Vernon David Sears Jr. Outlines What to Know Before Joining the Marine Corps.
Established originally in 1775, the United States Marine Corps is one the most elite fighting forces in the world. Of the U.S. military branches, it’s also one of the most diverse, spanning air, sea and land. With a stark focus on prestige and excellence, the Corps draws some of the United States’ most driven individuals to its ranks. To achieve success in the Corps requires persistence, skill and a strong mental standing. Though not for the faint at heart, a career in the Marines will prove incredibly rewarding for those who embrace challenges, work tirelessly and strive for the best.
As a former Corporal and passionate advocate for the United States Marine Corps., Vernon David Sears Jr. knows firsthand the challenges and rewards that come with a career in the Corps. Before receiving an honorable discharge in 1997, his career in the Corps sharpened him into his best possible self. Now, he is an active advocate for the Corps’ many benefits. For those considering enlisting in the U.S. Marine, he’s compiled the following information on how to qualify and what to expect.
Qualifying for the Marines
Before even attending basic training and graduating to become a marine, Vernon David Sears Jr. highlights that those wishing to enlist must meet a specific set of guidelines. In order to qualify for enlistment in the U.S. Marines, you must be either a U.S. citizen or a resident alien who is at least 18 or older-exceptions are made for 17-year-olds who have received parental consent.
Before even beginning the official enlistment process, new recruits are required to pass an Initial Strength Test (sometimes abbreviated as “IST”) which requires the execution of pull-ups, crunches and a 1.5-mile run. They must also be capable of consistently passing a semi-annual Physical Fitness Test (PFT) which is similar in nature to the IST, though recurring and slightly more rigorous.
Outside of meeting physical fitness requirements, incoming Marines are also required to meet mental and moral standards. More specifically, they must not have a pre-existing mental disorder that will prevent them from withstanding the pressures and difficulties of the branch’s rigorous training process and high-pressure requirements. At minimum, those wishing to join the Marines must also be able to score at least 32 on the Armed Services Vocational Aptitude Battery (ASVAB), with certain occupations within the ranks requiring their own specified score for acceptance. In all cases, those wishing to enlist must have either a high school diploma or its equivalent.

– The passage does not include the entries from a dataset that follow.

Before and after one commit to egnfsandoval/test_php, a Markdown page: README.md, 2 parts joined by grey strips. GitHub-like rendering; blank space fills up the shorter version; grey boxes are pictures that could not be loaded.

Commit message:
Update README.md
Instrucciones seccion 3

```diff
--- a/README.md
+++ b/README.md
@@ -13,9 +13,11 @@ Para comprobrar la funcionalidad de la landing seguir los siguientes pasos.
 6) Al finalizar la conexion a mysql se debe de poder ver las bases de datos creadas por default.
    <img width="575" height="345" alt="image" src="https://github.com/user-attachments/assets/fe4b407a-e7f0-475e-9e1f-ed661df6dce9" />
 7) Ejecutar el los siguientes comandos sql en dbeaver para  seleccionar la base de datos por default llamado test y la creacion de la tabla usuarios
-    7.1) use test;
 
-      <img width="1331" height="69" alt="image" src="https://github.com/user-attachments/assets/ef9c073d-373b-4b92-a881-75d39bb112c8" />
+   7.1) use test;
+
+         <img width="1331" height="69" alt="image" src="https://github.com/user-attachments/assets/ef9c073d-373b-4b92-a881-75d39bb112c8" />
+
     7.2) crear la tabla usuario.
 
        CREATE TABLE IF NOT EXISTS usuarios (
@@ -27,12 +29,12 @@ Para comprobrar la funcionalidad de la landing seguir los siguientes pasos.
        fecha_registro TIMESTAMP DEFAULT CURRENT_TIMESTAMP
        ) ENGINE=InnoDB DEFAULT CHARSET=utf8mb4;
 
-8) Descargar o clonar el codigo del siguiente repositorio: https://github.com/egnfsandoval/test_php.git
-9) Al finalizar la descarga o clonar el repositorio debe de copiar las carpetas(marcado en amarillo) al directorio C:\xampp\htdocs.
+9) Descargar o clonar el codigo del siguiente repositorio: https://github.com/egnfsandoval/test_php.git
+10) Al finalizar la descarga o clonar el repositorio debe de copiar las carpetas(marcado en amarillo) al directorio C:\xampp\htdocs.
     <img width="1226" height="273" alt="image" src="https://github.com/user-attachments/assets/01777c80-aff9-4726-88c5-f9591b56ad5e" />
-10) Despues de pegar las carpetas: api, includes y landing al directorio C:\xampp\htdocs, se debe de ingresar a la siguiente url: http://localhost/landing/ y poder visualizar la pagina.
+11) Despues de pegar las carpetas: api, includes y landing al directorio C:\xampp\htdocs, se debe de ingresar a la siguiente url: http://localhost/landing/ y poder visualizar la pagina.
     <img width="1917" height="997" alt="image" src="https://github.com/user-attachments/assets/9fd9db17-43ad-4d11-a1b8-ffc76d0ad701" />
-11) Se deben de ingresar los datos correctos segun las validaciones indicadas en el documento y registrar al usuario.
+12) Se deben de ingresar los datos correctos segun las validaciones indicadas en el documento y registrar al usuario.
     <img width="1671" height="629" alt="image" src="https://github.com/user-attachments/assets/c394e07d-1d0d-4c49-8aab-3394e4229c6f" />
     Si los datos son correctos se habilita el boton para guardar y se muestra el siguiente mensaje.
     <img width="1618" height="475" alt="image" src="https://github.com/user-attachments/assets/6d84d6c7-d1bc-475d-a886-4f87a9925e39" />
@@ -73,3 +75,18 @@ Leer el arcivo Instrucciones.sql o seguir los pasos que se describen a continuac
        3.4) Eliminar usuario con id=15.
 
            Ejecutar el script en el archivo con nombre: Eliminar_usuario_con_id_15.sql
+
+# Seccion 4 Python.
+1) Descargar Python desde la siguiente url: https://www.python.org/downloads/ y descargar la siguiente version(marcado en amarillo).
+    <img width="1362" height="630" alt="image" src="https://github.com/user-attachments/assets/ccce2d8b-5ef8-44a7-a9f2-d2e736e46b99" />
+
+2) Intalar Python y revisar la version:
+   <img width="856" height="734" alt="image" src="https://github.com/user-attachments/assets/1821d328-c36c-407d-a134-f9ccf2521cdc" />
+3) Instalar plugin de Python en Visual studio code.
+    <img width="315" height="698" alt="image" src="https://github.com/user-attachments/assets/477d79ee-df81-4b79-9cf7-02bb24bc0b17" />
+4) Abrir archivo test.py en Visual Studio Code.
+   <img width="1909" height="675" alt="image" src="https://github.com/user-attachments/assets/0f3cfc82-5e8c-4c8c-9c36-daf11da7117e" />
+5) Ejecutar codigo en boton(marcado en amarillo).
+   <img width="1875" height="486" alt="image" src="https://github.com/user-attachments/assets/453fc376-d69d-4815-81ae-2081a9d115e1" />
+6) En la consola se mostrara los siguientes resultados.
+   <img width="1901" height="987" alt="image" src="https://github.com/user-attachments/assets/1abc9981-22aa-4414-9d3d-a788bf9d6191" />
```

While the branch’s moral standards are more subjective than mental and physical requirements, Vernon David Sears Jr. notes their implications are just as strict. Once enlisted, Marines are required to uphold the Corps’ exceptionally high ethical standards. This includes abiding by the Corps’ code of integrity and conducting oneself in a way that reflects the Marine’s key values: honor, courage, and commitment. Together, these core values must guide how each marine thinks, acts and fights for the duration of their military career. In all aspects, Vernon David Sears Jr. highlights that Marines are required to exhibit excellence.
What to Expect When Joining the Marines
Although it is a part of the Department of the Navy which operates alongside U.S. Naval forces at sea, the United States Marine Corps’ mission, responsibility and reach are unique in comparison to the other branches of military service. While other branches of the military are more concretely focused, the Marines are required to conduct both expeditionary and amphibious operations. It facilitates missions geared toward air and land as well as sea. The branch’s diverse operations demand that those wishing to enlist in its ranks possess a wide range of skills and specialties.
While exact responsibilities vary from position to position, the Marine Corps as a whole are responsible for protecting naval bases, guarding U.S. embassies and executing quick strike forces both at home and abroad. In many ways, Vernon David Sears Jr. explains that the Corps’ function within the broader military can be thought of as the nation’s 911 force; the Marines are the United States’ ready-reaction force, able to quickly mobilize whenever and wherever necessary.
After enlisting in branch and passing through basic training, Marines are expected to continually abide by the highest moral standards and keep sharp appearances while in uniform and out of uniform. As one of the most elite fighting forces in the world, Marines are always expected to act as esteemed ambassadors of the Corps, exuding the branch’s core values through their behavior and demeanor.
Outside of maintaining a respectful, put-together attitude and well-mannered appearance, Marines must also stay physically fit for the duration of their military career, according to Vernon David Sears Jr. Every six months, enlisted individuals must complete and pass a physical fitness test, which utilizes a sequence of events to test for strength as well as endurance. Required activities include pull-ups, push-ups, abdominal crunches and a three-mile run. Exact minimum requirements to pass vary depending on gender and age.